  11. Regulatory T-cell vaccination independent of auto-antigen

    Science.gov (United States)

    Pascual, David W; Yang, Xinghong; Holderness, Kathryn; Jun, SangMu; Maddaloni, Massimo; Kochetkova, Irina

    2014-01-01

    To date, efforts to treat autoimmune diseases have primarily focused on the disease symptoms rather than on the cause of the disease. In large part, this is attributed to not knowing the responsible auto-antigens (auto-Ags) for driving the self-reactivity coupled with the poor success of treating autoimmune diseases using oral tolerance methods. Nonetheless, if tolerogenic approaches or methods that stimulate regulatory T (Treg) cells can be devised, these could subdue autoimmune diseases. To forward such efforts, our approach with colonization factor antigen I (CFA/I) fimbriae is to establish bystander immunity to ultimately drive the development of auto-Ag-specific Treg cells. Using an attenuated Salmonella vaccine expressing CFA/I fimbriae, fimbriae-specific Treg cells were induced without compromising the vaccine's capacity to protect against travelers' diarrhea or salmonellosis. By adapting the vaccine's anti-inflammatory properties, it was found that it could also dampen experimental inflammatory diseases resembling multiple sclerosis (MS) and rheumatoid arthritis. Because of this bystander effect, disease-specific Treg cells are eventually induced to resolve disease. Interestingly, this same vaccine could elicit the required Treg cell subset for each disease. For MS-like disease, conventional CD25+ Treg cells are stimulated, but for arthritis CD39+ Treg cells are induced instead. This review article will examine the potential of treating autoimmune diseases without having previous knowledge of the auto-Ag using an innocuous antigen to stimulate Treg cells via the production of transforming growth factor-β and interleukin-10. PMID:24626168

  12. Plant-derived antigens as mucosal vaccines.

    Science.gov (United States)

    Mason, H S; Herbst-Kralovetz, M M

    2012-01-01

    During the last two decades, researchers have developed robust systems for recombinant subunit vaccine production in plants. Stably and transiently transformed plants have particular advantages that enable immunization of humans and animals via mucosal delivery. The initial goal to immunize orally by ingestion of plant-derived antigens has proven difficult to attain, although many studies have demonstrated antibody production in both humans and animals, and in a few cases, protection against pathogen challenge. Substantial hurdles for this strategy are low-antigen content in crudely processed plant material and limited antigen stability in the gut. An alternative is intranasal delivery of purified plant-derived antigens expressed with robust viral vectors, especially virus-like particles. The use of pattern recognition receptor agonists as adjuvants for mucosal delivery of plant-derived antigens can substantially enhance serum and mucosal antibody responses. In this chapter, we briefly review the methods for recombinant protein expression in plants, and describe progress with human and animal vaccines that use mucosal delivery routes. We do not attempt to compile a comprehensive list, but focus on studies that progressed to clinical trials or those that showed strong indications of efficacy in animals. Finally, we discuss some regulatory concerns regarding plant-based vaccines.

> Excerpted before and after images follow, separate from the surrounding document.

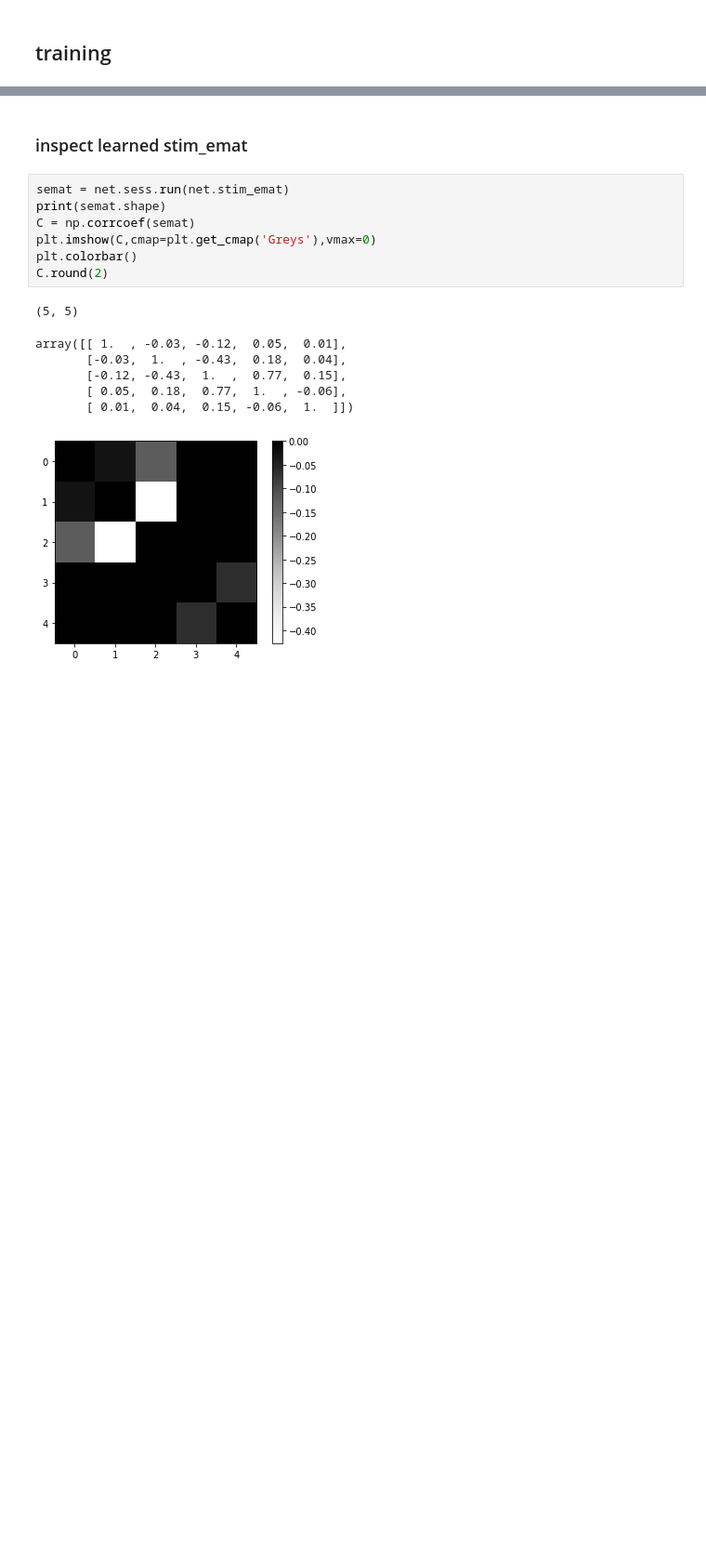
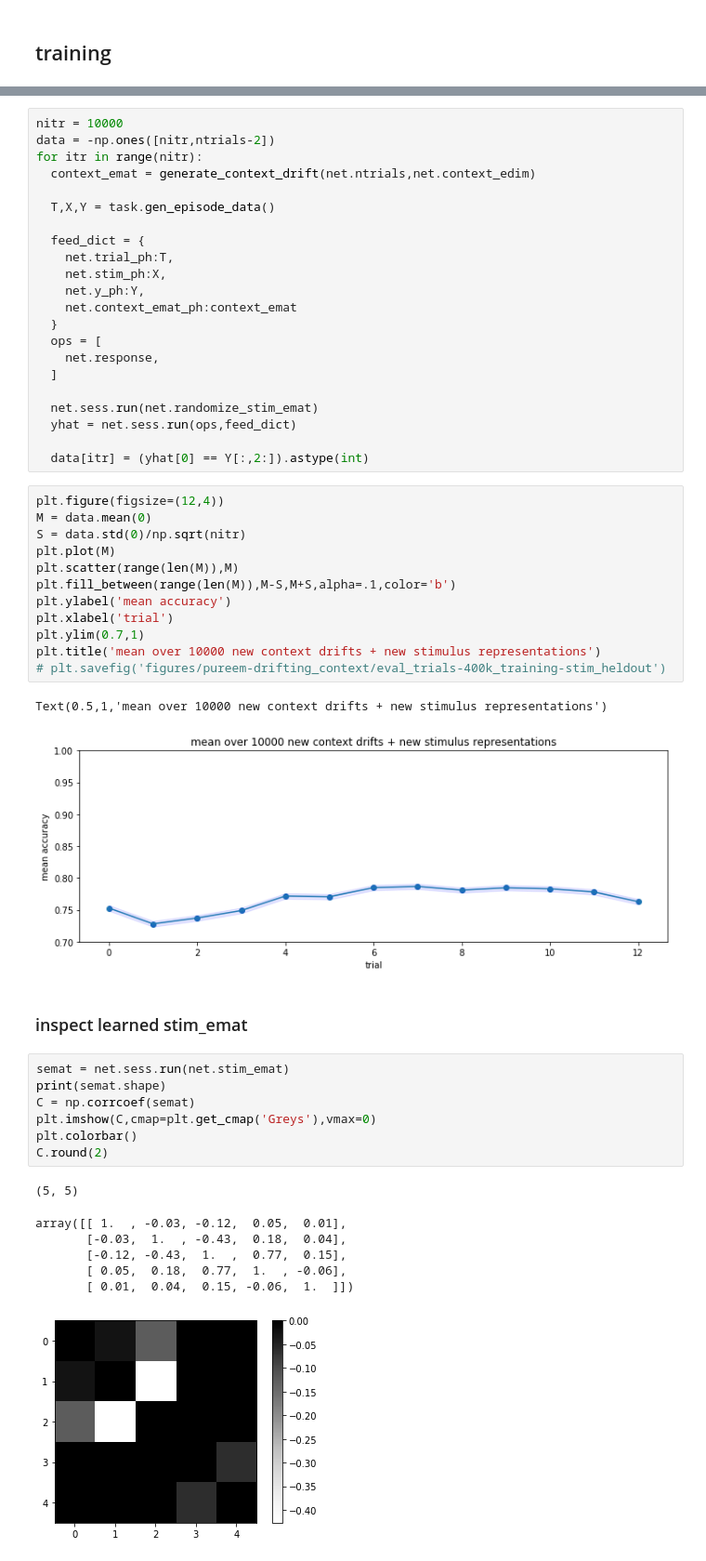
Before and after one commit to andrebeu/nback, a Jupyter notebook: nback pure EM.ipynb, the cells around one changed output, grey strips where cells are left out. Shown at 93% size. Drawn from its saved outputs; the diff is of its cells as text; blank space fills up the shorter version.

```diff
--- a/nback pure EM.ipynb
+++ b/nback pure EM.ipynb
@@ -86,3 +132,40 @@ Text(0.5,1,'context not trainable')
+# %%
+nitr = 10000
+data = -np.ones([nitr,ntrials-2])
+for itr in range(nitr):
+  context_emat = generate_context_drift(net.ntrials,net.context_edim)
+
+  T,X,Y = task.gen_episode_data()
+
+  feed_dict = {
+    net.trial_ph:T,
+    net.stim_ph:X,
+    net.y_ph:Y,
+    net.context_emat_ph:context_emat
+  }
+  ops = [
+    net.response,
+  ]
+
+  net.sess.run(net.randomize_stim_emat)
+  yhat = net.sess.run(ops,feed_dict)
+
+  data[itr] = (yhat[0] == Y[:,2:]).astype(int)
+# %%
+plt.figure(figsize=(12,4))
+M = data.mean(0)
+S = data.std(0)/np.sqrt(nitr)
+plt.plot(M)
+plt.scatter(range(len(M)),M)
+plt.fill_between(range(len(M)),M-S,M+S,alpha=.1,color='b')
+plt.ylabel('mean accuracy')
+plt.xlabel('trial')
+plt.ylim(0.7,1)
+plt.title('mean over 10000 new context drifts + new stimulus representations')
+# plt.savefig('figures/pureem-drifting_context/eval_trials-400k_training-stim_heldout')
+# %% [output]
+Text(0.5,1,'mean over 10000 new context drifts + new stimulus representations')
+[figure, added]
 # %% [markdown]
 ### inspect learned stim_emat
 # %%
```
Also changed, not shown: parts of 9 cells of this notebook, 3 other files.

  13. Human Tumor Antigens Yesterday, Today, and Tomorrow.

    Science.gov (United States)

    Finn, Olivera J

    2017-05-01

    The question of whether human tumors express antigens that can be recognized by the immune system has been answered with a resounding YES. Most were identified through spontaneous antitumor humoral and cellular immune responses found in cancer patients and include peptides, glycopeptides, phosphopeptides, viral peptides, and peptides resulting from common mutations in oncogenes and tumor-suppressor genes, or common gene fusion events. Many have been extensively tested as candidates for anticancer vaccines. More recently, attention has been focused on the potentially large number of unique tumor antigens, mutated neoantigens, that are the predicted products of the numerous mutations revealed by exome sequencing of primary tumors. Only a few have been confirmed as targets of spontaneous immunity and immunosurveillance, and even fewer have been tested in preclinical and clinical settings. The field has been divided for a long time on the relative importance of shared versus mutated antigens in tumor surveillance and as candidates for vaccines. This question will eventually need to be answered in a head to head comparison in well-designed clinical trials. One advantage that shared antigens have over mutated antigens is their potential to be used in vaccines for primary cancer prevention. Cancer Immunol Res; 5(5); 347-54. ©2017 AACR. ©2017 American Association for Cancer Research.

  14. In vitro-induced cell-mediated immune deviation to encephalitogenic antigens.

    Science.gov (United States)

    Farooq, Shukkur M; Ashour, Hossam M

    2014-01-01

    The injection of antigens into the Anterior Chamber (AC) of the eye induces Anterior Chamber Associated Immune Deviation (ACAID), which is a potent form of immune deviation that is largely attributed to the effect of TGFβ2 in the aqueous humor on ocular antigen-presenting cells (APCs). ACAID antigen presentation via APCs and B cells leads to the generation of antigen-specific T regulatory cells. The encephalitogenic antigens Myelin oligodendrocyte glycoprotein (MOG) and Myelin basic protein (MBP) have an obvious clinical relevance. We hypothesized that the intravenous injection of in vitro-generated ACAID APCs or in vitro-generated ACAID B cells specific to the encephalitogenic antigens MOG35-55/MBP induces specific peripheral tolerance in recipient BALB/c mice. We examined the suppression of MOG35-55-specific/MBP-specific inflammatory responses using delayed-type hypersensitivity (DTH) assays and Local Adoptive Transfer (LAT) assays. Results indicated that MOG35-55-specific/MBP-specific tolerance was generated after the intravenous injections of MOG35-55-specific/MBP-specific ACAID APCs, MOG35-55-specific/MBP-specific ACAID B cells, and MOG35-55-specific/MBP-specific ACAID T regulatory cells. The specific immune deviation was in vitro-induced, cell-mediated, and specific to the encephalitogenic